In Thoreau’s Footsteps
Walden Pond endures, thanks to the author’s legacy and inspiring love of the natural world.
Walden Pond in Massachusetts endures, thanks to the legacy of Henry David Thoreau.
Its landscape is nothing special. There are no lofty peaks, ledges of rock, oldgrowth forests or flowing streams. Rather, Walden Pond is an ordinary body of water surrounded by sterile sand and gravel soils, and covered by woods. It’s one of perhaps 50,000 small lakes sprinkled between Nantucket Island, Massachusetts, and Great Falls, Montana. Walden Pond matters because of the book it inspired. This is where Henry David Thoreau translated his experiment in living deliberately into his masterpiece, Walden. In the woods surrounding a 62-acre lake in Concord, Massachusetts, Thoreau built a one-room house with his own hands. He lived there for “two years, two months, and two days” between July 4, 1845, and Sept. 6, 1847, waking with the rising of the sun; finding the right balance between life and work, and between society and solitude; eating a simple diet and drinking the purest of cold water—and, most importantly, being immersed in nature for hours on end. Walden became an important work of 19th-century American literary nonfiction. Its central ideas are these: live your life, not the life others have in mind for you; live each day anew with amazement and gratitude; live in the present movement; and live with nature in mind. In short, an ordinary place inspired an extraordinary book, which made this place world famous. In 1922, the parcel of land surrounding the pond was donated to the Commonwealth of Massachusetts to create a park that has since become an international shrine. Through the years, millions of appreciative readers, including me, have made their personal pilgrimage to the epicenter of that park, the place where Thoreau lived. The home site is now marked by a memorial cairn of stones begun in 1872 by Mary Newbury Adams of Dubuque, Iowa. Pilgrims of the 19th century included writers Bronson Alcott, Nathaniel Hawthorne, Ralph Waldo Emerson, Walt Whitman, John Burroughs and John Muir. Those of the 20th century included Rachel Carson, author of Silent Spring, a book that revisited many of Thoreau’s major themes and launched America’s modern environmental movement. Competing with Walden’s fame as an international literary site was Walden’s local fame as a swimming hole for Boston-area residents. This led to serious overcrowding of the beach and nutrient pollution in the water. From the 1930s to the 1960s, the shoreline of the pond was dramatically modified to accommodate tens of thousands of recreational swimmers. Architects, engineers and contractors created access roads, asphalt parking lots, new beaches, concrete piers and stairways, trails and retaining walls. Pond historian W. Barksdale Maynard reported that on the hot day of July 14, 1935,

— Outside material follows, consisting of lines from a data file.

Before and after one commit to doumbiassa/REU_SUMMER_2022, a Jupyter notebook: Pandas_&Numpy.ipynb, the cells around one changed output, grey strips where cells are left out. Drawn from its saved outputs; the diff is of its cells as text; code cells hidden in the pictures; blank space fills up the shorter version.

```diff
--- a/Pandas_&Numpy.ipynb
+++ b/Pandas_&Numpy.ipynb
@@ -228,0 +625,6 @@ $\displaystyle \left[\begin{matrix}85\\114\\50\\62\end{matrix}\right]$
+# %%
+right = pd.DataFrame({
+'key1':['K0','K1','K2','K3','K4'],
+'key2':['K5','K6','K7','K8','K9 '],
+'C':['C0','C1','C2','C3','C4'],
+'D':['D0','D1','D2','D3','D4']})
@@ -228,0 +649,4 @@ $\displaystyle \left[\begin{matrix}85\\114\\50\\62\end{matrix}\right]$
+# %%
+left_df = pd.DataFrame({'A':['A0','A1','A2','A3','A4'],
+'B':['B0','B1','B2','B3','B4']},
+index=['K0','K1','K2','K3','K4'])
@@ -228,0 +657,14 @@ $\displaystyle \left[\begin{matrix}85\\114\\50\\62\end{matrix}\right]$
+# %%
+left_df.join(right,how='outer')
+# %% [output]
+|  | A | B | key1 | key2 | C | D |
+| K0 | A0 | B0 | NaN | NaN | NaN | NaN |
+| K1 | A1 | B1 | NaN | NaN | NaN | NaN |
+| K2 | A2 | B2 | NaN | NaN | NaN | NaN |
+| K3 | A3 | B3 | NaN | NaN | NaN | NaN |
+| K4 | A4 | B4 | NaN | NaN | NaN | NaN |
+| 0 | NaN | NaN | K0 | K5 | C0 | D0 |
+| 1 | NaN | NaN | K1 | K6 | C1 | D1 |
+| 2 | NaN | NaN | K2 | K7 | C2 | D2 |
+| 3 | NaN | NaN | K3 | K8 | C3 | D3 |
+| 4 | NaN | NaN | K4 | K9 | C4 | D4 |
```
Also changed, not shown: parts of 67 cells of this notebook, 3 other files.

the Walden crowd reached 35,000. This number staggers belief. Since the 1970s, a massive restoration has taken place to fulfill the conservation-minded terms of the original deed, and visitation is currently limited to a thousand people at a time. My first visit was on a hot summer day in 1985. For me, it was a personal pilgrimage. For my wife and toddlers, it was a happy family adventure. I recall a crowded sandy beach, a trout fisherman in a kayak, a young woman reading in the woodsy shade and the clarity of Walden’s turquoise water. The pond has changed since Thoreau’s time. The trees are larger, the woods thicker, the trails more eroded and the visitors more diverse. Swimmers continue to impact the water quality, which is a problem being addressed through public education. Throughout it all, Walden Pond endures as a source of inspiration for all who follow in the footsteps of Thoreau.
A replica of Thoreau’s original hut stands in Walden Woods; left, the pond glistens in autumn sunshine.
This story is excerpted from Robert M. Thorson’s The Guide to Walden Pond, which takes visitors and readers on a tour of the pond’s shoreline.